Forecast is for better numbers in the coming months
Jennie Li — Foto: Divulgação
The second quarter results season is expected to maintain the tone of the first three months of 2023, without major surprises, with the market already expecting a series of weaker earning reports from listed companies, still reflecting the challenging economic scenario. The important thing, according to analysts heard by Valor, will be the signal that these companies will give for the sequence of the year.
“The general perception we have is that the improvement we have seen in stock prices in recent months, with the expectation of a reduction in interest rates and improvement in economic activity, will not be corroborated by the results,” says Fernando Ferreira, chief strategist at XP. He points out that the weak macroeconomic indicators shown in recent weeks have reduced analysts’ expectations.
Brazil’s benchmark interest rate Selic still stands at 13.75% per year, close to the level of 12 months ago, and is expected to translate into a less robust increase in companies’ financial results. The high cost of debt, however, will still have a strong impact on the bottom line of earning reports. The 2% drop-in economic activity in May, indicated by the Central Bank’s Economic Activity Index (IBC-Br) data released earlier this week, will also take its toll.
“The results of the companies should surprise the market little, the first quarter had more this role of adjusting expectations about what was happening and the numbers released in the coming weeks are expected to remain very similar to the first months of the year,” says Pedro Serra, head of research at Ativa Investimentos.
A survey by the Bank of America (BofA) shows that 65% of the managers interviewed consider that much of the scenario of weaker results is already reflected in the prices of companies, which reduces the possibilities of negative surprises and increases the potential for stock appreciation if any company exceeds expectations for the period.
For Mr. Ferreira, the recent moves made by companies, such as debt renegotiation and stock offering to strengthen the earnings reports, show the market that they themselves already expect a continuity in the current scenario. “It was still a challenging quarter in terms of fundamentals and the big question is whether the investor will overlook this in function of what comes in the second half.”
There is a widespread expectation in the market that the Central Bank will start a process of cutting interest rates in the second half of the year, with inflation cooling, which will directly help companies’ future results. The more robust economic activity, with banks revising upwards their estimates of GDP generation, also increases the prospect of more positive numbers in the coming quarters.
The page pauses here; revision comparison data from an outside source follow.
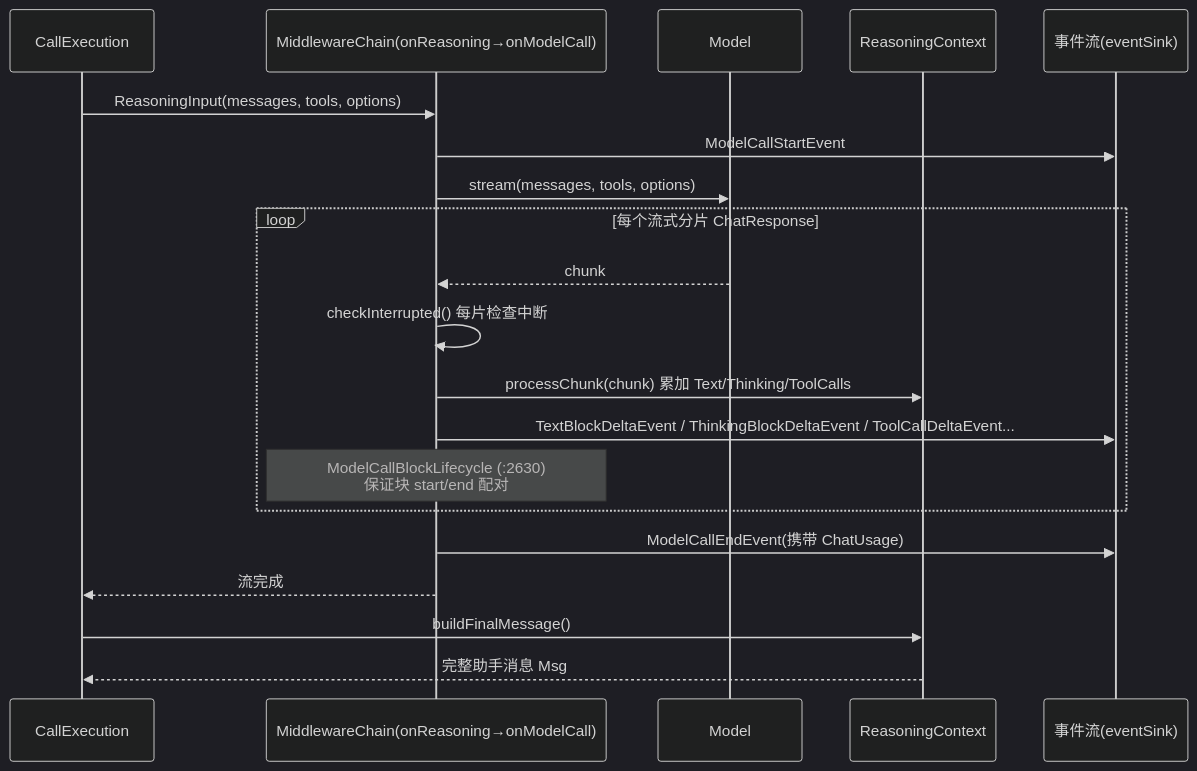
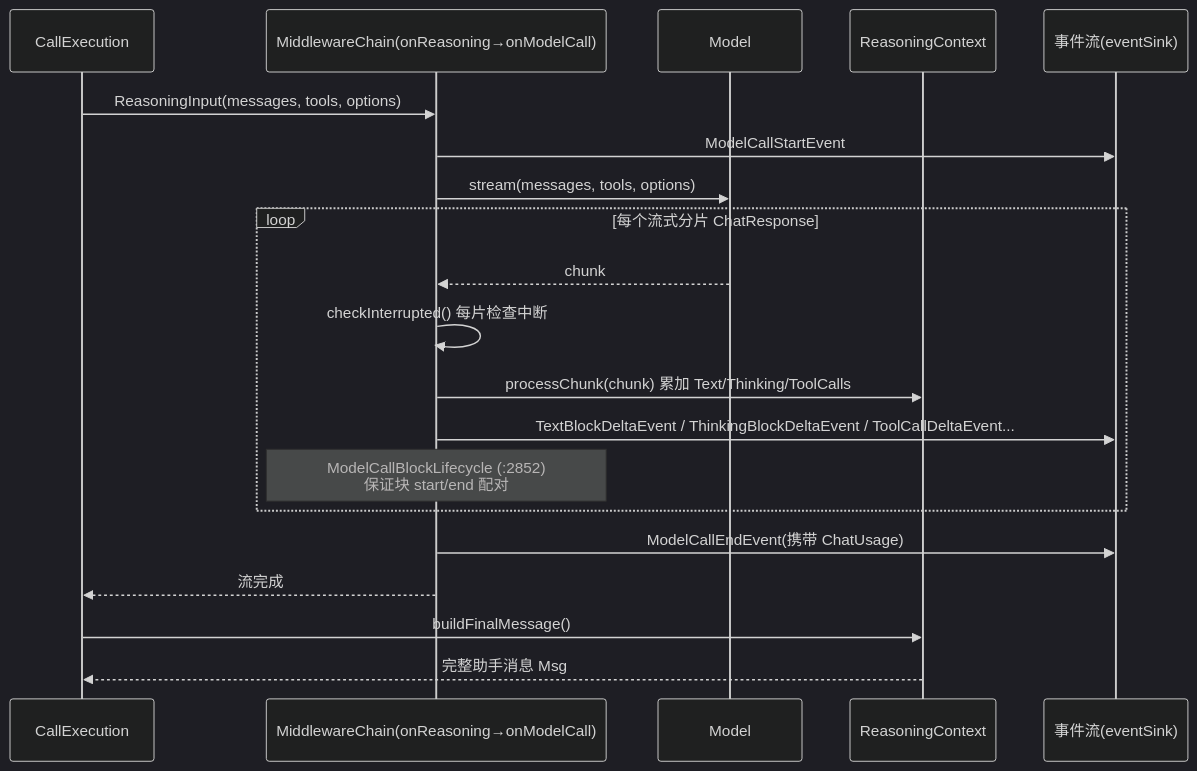
Before and after one commit to liulangjietou/AgentScope-source-analysis: the third of 6 diagrams in 03-ReAct主循环.md, drawn with Mermaid (dark theme). The commit also changed other lines of this file, not shown here.

````diff
--- a/03-ReAct主循环.md
+++ b/03-ReAct主循环.md
@@ -123,23 +150,23 @@
 ```mermaid
 sequenceDiagram
     participant R as CallExecution#reasoning
     participant MW as MiddlewareChain(onReasoning→onModelCall)
     participant M as Model#stream（第 5 章）
     participant RC as ReasoningContext
     participant SINK as 事件流(eventSink)
 
     R->>MW: ReasoningInput(messages, tools, options)
     MW->>SINK: ModelCallStartEvent
     MW->>M: stream(messages, tools, options)
     loop 每个流式分片 ChatResponse
         M-->>MW: chunk
         MW->>MW: checkInterrupted()  每片检查中断
         MW->>RC: processChunk(chunk) 累加 Text/Thinking/ToolCalls
         MW->>SINK: TextBlockDeltaEvent / ThinkingBlockDeltaEvent / ToolCallDeltaEvent...
-        Note over MW: ModelCallBlockLifecycle (:2630)<br/>保证块 start/end 配对
+        Note over MW: ModelCallBlockLifecycle (:2852)<br/>保证块 start/end 配对
     end
     MW->>SINK: ModelCallEndEvent(携带 ChatUsage)
     MW-->>R: 流完成
     R->>RC: buildFinalMessage()
     RC-->>R: 完整助手消息 Msg
 ```
````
Although most second-quarter results are already priced in, some sectors may stand out positively. Ativa calls attention to health care companies – which register lower cost pressure – and construction – given robust operating results with increased launches and sales, as two examples that may surprise the market. High-income retail and capital goods may have strong numbers as well, in XP’s assessment.
WEG and Romi, the companies that opened the second quarter results season, showed different numbers, even though they are from the same industrial sector. The first had robust results again, with margin expansion as it saw its costs decrease. Romi, meanwhile, saw shares melt after revenues and new orders fell.
“Few sectors are expected to show the resilience that we saw in the first quarter because of the turbulent macroeconomic,” says Jennie Li, XP strategist. She recalls that commodities remained with stable prices, but there was a significant appreciation of the real that is expected to reduce earnings of companies that operate with exports, such as mining, steel, and paper companies.
Vale presented on Wednesday a sequential evolution in production in the second quarter, but the banks’ assessment is that this should not translate into large financial gains, with analysts maintaining estimates of Ebitda around $4 billion for the company, due to the appreciation of the exchange rate and lower sales pace in the period.
Retail linked to high income and shopping malls are expected to maintain robust results in the second quarter. Both managed to quickly resume pre-pandemic performance and pass on the rise in costs to products and rents. Some agribusiness sectors, such as sugar and alcohol, are expected to also perform well in the period, according to the XP strategist.
Companies in sectors with high leverage, such as airlines and car rental companies, are expected to have more pressured results. Supermarkets are expected to suffer from lower inflation, adds Ms. Li.
*Por Felipe Laurence — São Paulo
Source: Valor International